We bought a day ticket, and for those with disability there is a concession of a free entry for a carer.  This made the visit really economical as well as meaningful.

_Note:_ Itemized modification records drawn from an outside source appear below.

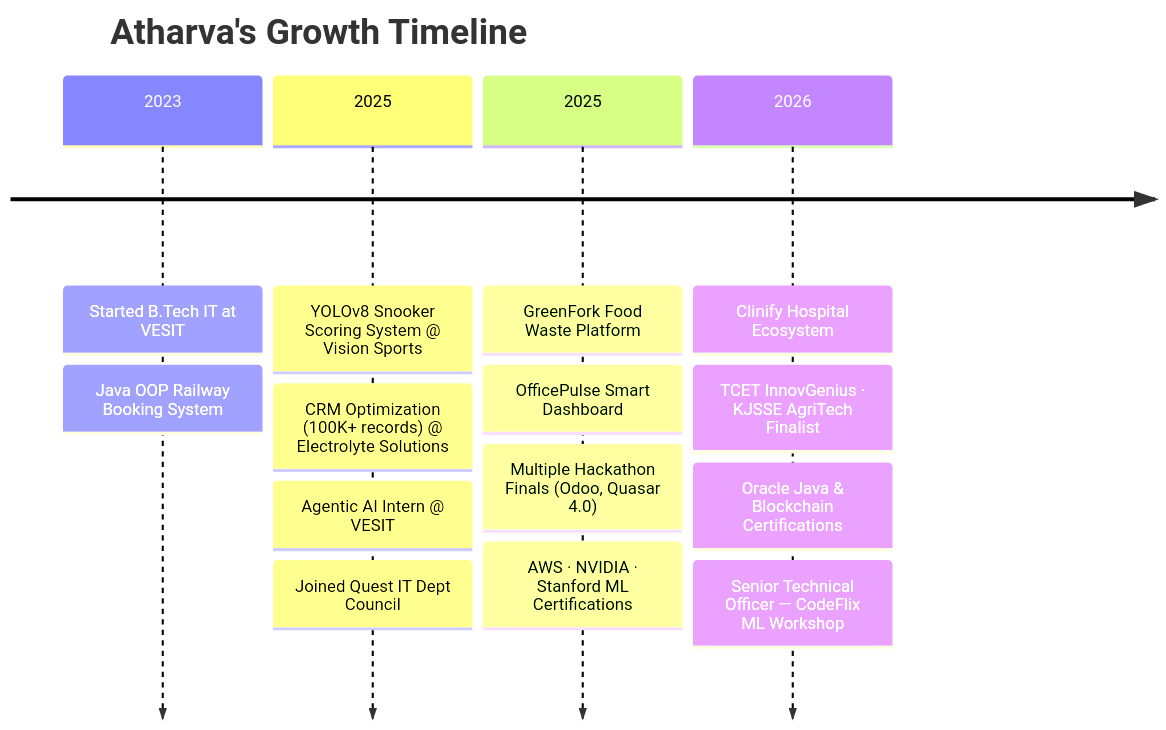
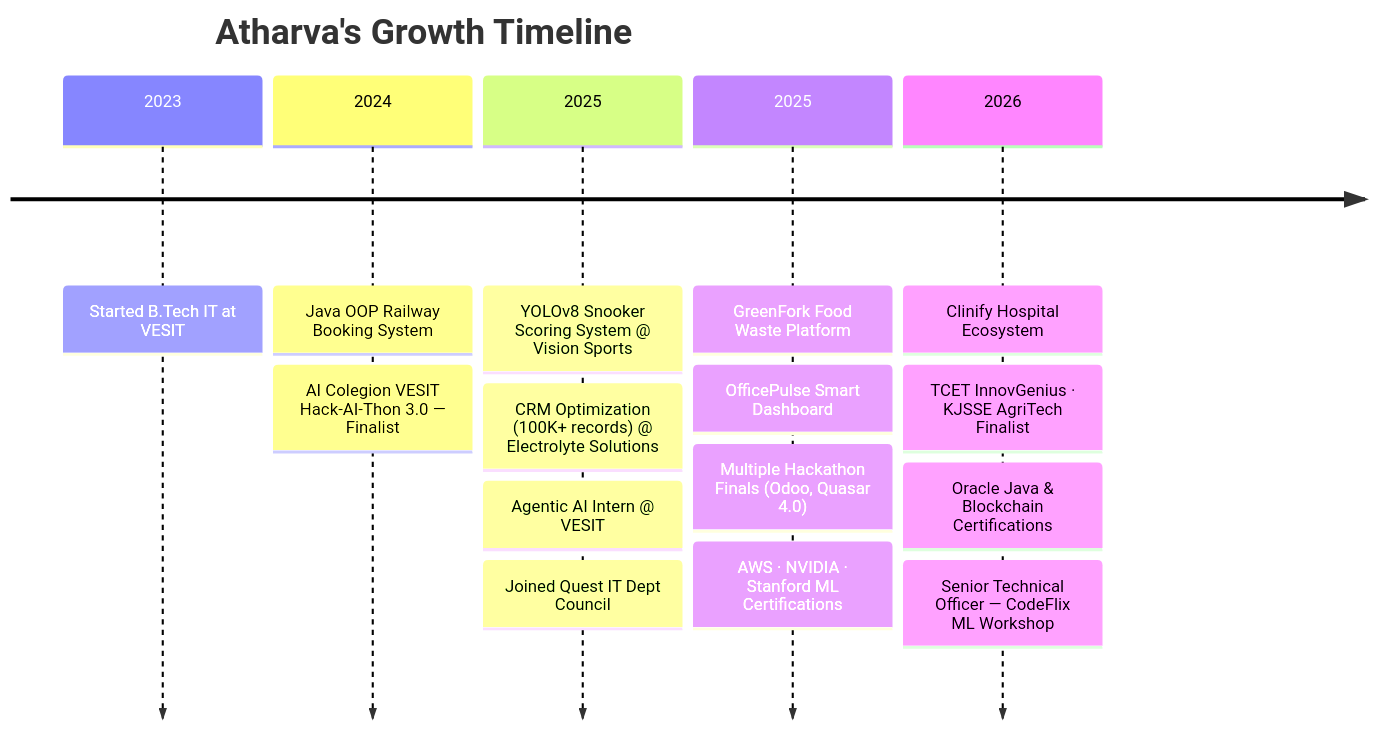
One commit to AtharvaLotankar11/AtharvaLotankar11 changed the first of 5 diagrams in README.md. Above: the diagram before and after it, drawn with Mermaid. The commit also changed other lines of this file, not shown here.

Commit message:
Updated Timeline

````diff
--- a/README.md
+++ b/README.md
@@ -74,18 +74,19 @@
 ```mermaid
 timeline
     title Atharva's Growth Timeline
     2023 : Started B.Tech IT at VESIT
-         : Java OOP Railway Booking System
+    2024 : Java OOP Railway Booking System
+         : AI Colegion VESIT Hack-AI-Thon 3.0 — Finalist
     2025 : YOLOv8 Snooker Scoring System @ Vision Sports
          : CRM Optimization (100K+ records) @ Electrolyte Solutions
          : Agentic AI Intern @ VESIT
          : Joined Quest IT Dept Council
     2025 : GreenFork Food Waste Platform
          : OfficePulse Smart Dashboard
          : Multiple Hackathon Finals (Odoo, Quasar 4.0)
          : AWS · NVIDIA · Stanford ML Certifications
     2026 : Clinify Hospital Ecosystem
          : TCET InnovGenius · KJSSE AgriTech Finalist
          : Oracle Java & Blockchain Certifications
          : Senior Technical Officer — CodeFlix ML Workshop
 ```
````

While using a wheelchair or mobility scooter in the village has its drawbacks (hills, cobbles, and some areas only accessible by stairs) it is still a wonderful place to explore, with most of the best sights still within reach.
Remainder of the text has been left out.